* _What the task asks_: Below are the records; locate each line with the word "Material" and copy it.

* _Data extract_:
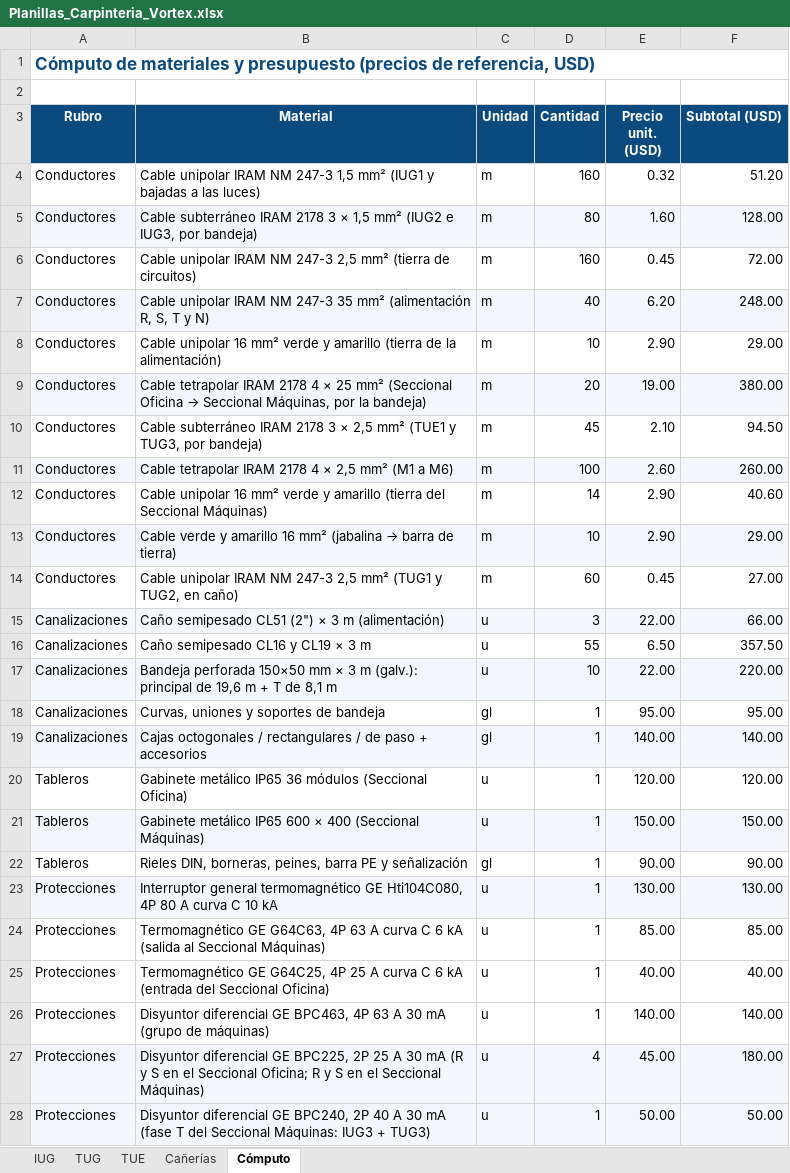
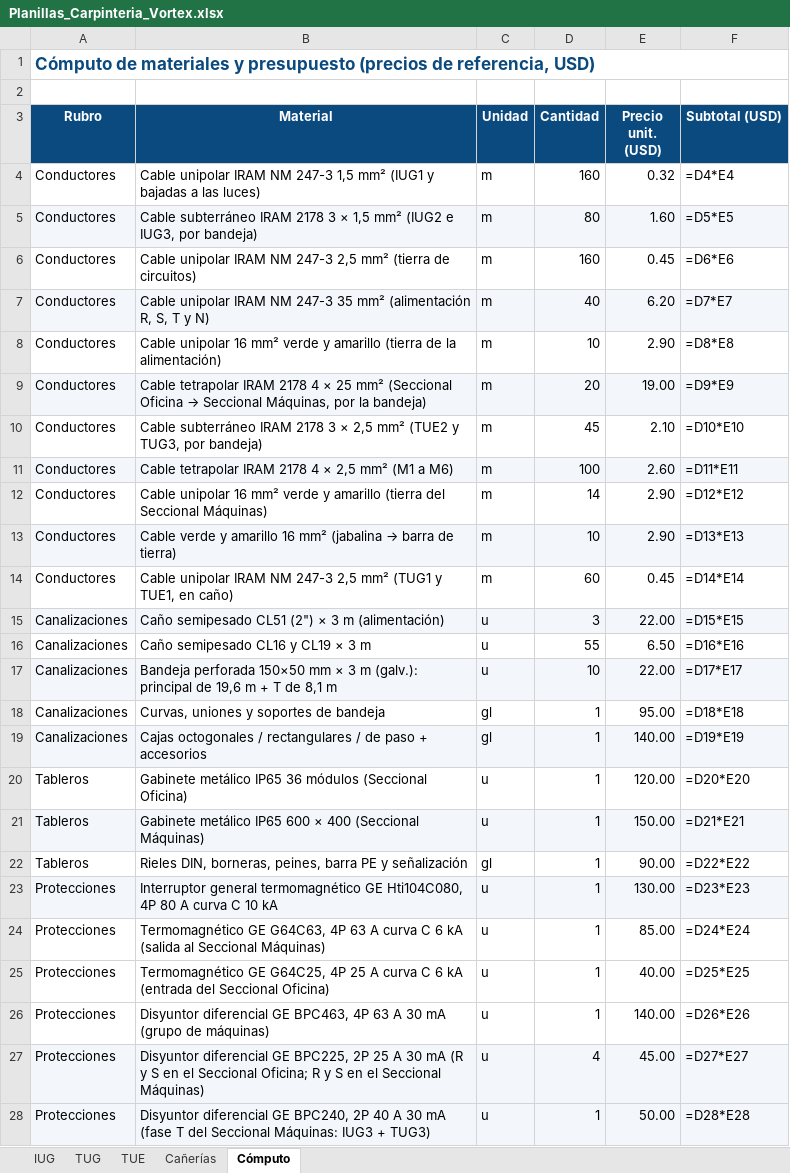
Before and after one commit to dicarlantoniooctavio-create/carpinteria-vortex, an Excel workbook: PRINCIPAL/01_Proyecto_Organizado/instalacion-electrica/calculos/Planillas_Carpinteria_Vortex.xlsx, sheet Cómputo, drawn as a sheet; only a part is shown; values as stored, in another font and other column widths than the file's, no borders; formulas without a stored value are shown as written; the diff covers the shown part only; the diff names each change by its address in the sheet, - before the commit and + after, or states it on an @@ line.

```diff
--- a/PRINCIPAL/01_Proyecto_Organizado/instalacion-electrica/calculos/Planillas_Carpinteria_Vortex.xlsx (sheet Cómputo)
+++ b/PRINCIPAL/01_Proyecto_Organizado/instalacion-electrica/calculos/Planillas_Carpinteria_Vortex.xlsx (sheet Cómputo)
-F4 (Subtotal (USD)): 51.20
+F4 (Subtotal (USD)): =D4*E4
-F5 (Subtotal (USD)): 128.00
+F5 (Subtotal (USD)): =D5*E5
-F6 (Subtotal (USD)): 72.00
+F6 (Subtotal (USD)): =D6*E6
-F7 (Subtotal (USD)): 248.00
+F7 (Subtotal (USD)): =D7*E7
-F8 (Subtotal (USD)): 29.00
+F8 (Subtotal (USD)): =D8*E8
-F9 (Subtotal (USD)): 380.00
+F9 (Subtotal (USD)): =D9*E9
-B10 (Material): …2,5 mm² (TUE1 y TUG3,…
+B10 (Material): …2,5 mm² (TUE2 y TUG3,…
-F10 (Subtotal (USD)): 94.50
+F10 (Subtotal (USD)): =D10*E10
-F11 (Subtotal (USD)): 260.00
+F11 (Subtotal (USD)): =D11*E11
-F12 (Subtotal (USD)): 40.60
+F12 (Subtotal (USD)): =D12*E12
-F13 (Subtotal (USD)): 29.00
+F13 (Subtotal (USD)): =D13*E13
-B14 (Material): …(TUG1 y TUG2, en caño)
+B14 (Material): …(TUG1 y TUE1, en caño)
-F14 (Subtotal (USD)): 27.00
+F14 (Subtotal (USD)): =D14*E14
-F15 (Subtotal (USD)): 66.00
+F15 (Subtotal (USD)): =D15*E15
-F16 (Subtotal (USD)): 357.50
+F16 (Subtotal (USD)): =D16*E16
-F17 (Subtotal (USD)): 220.00
+F17 (Subtotal (USD)): =D17*E17
-F18 (Subtotal (USD)): 95.00
+F18 (Subtotal (USD)): =D18*E18
-F19 (Subtotal (USD)): 140.00
+F19 (Subtotal (USD)): =D19*E19
-F20 (Subtotal (USD)): 120.00
+F20 (Subtotal (USD)): =D20*E20
-F21 (Subtotal (USD)): 150.00
+F21 (Subtotal (USD)): =D21*E21
-F22 (Subtotal (USD)): 90.00
+F22 (Subtotal (USD)): =D22*E22
-F23 (Subtotal (USD)): 130.00
+F23 (Subtotal (USD)): =D23*E23
-F24 (Subtotal (USD)): 85.00
+F24 (Subtotal (USD)): =D24*E24
-F25 (Subtotal (USD)): 40.00
+F25 (Subtotal (USD)): =D25*E25
-F26 (Subtotal (USD)): 140.00
+F26 (Subtotal (USD)): =D26*E26
-F27 (Subtotal (USD)): 180.00
+F27 (Subtotal (USD)): =D27*E27
-F28 (Subtotal (USD)): 50.00
+F28 (Subtotal (USD)): =D28*E28
```
Also changed, not shown: 38 edited cells elsewhere in this sheet, sheet TUE, sheet TUG, sheet Cañerías, PRINCIPAL/04_Web/archivos/Planillas_Carpinteria_Vortex.xlsx, PRINCIPAL/04_Web/archivos/Secciones_y_Circuitos_Vortex.xlsx, 17 other files.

* _Answer area_:
-B10 (Material): …2,5 mm² (TUE1 y TUG3,…
+B10 (Material): …2,5 mm² (TUE2 y TUG3,…
-B14 (Material): …(TUG1 y TUG2, en caño)
+B14 (Material): …(TUG1 y TUE1, en caño)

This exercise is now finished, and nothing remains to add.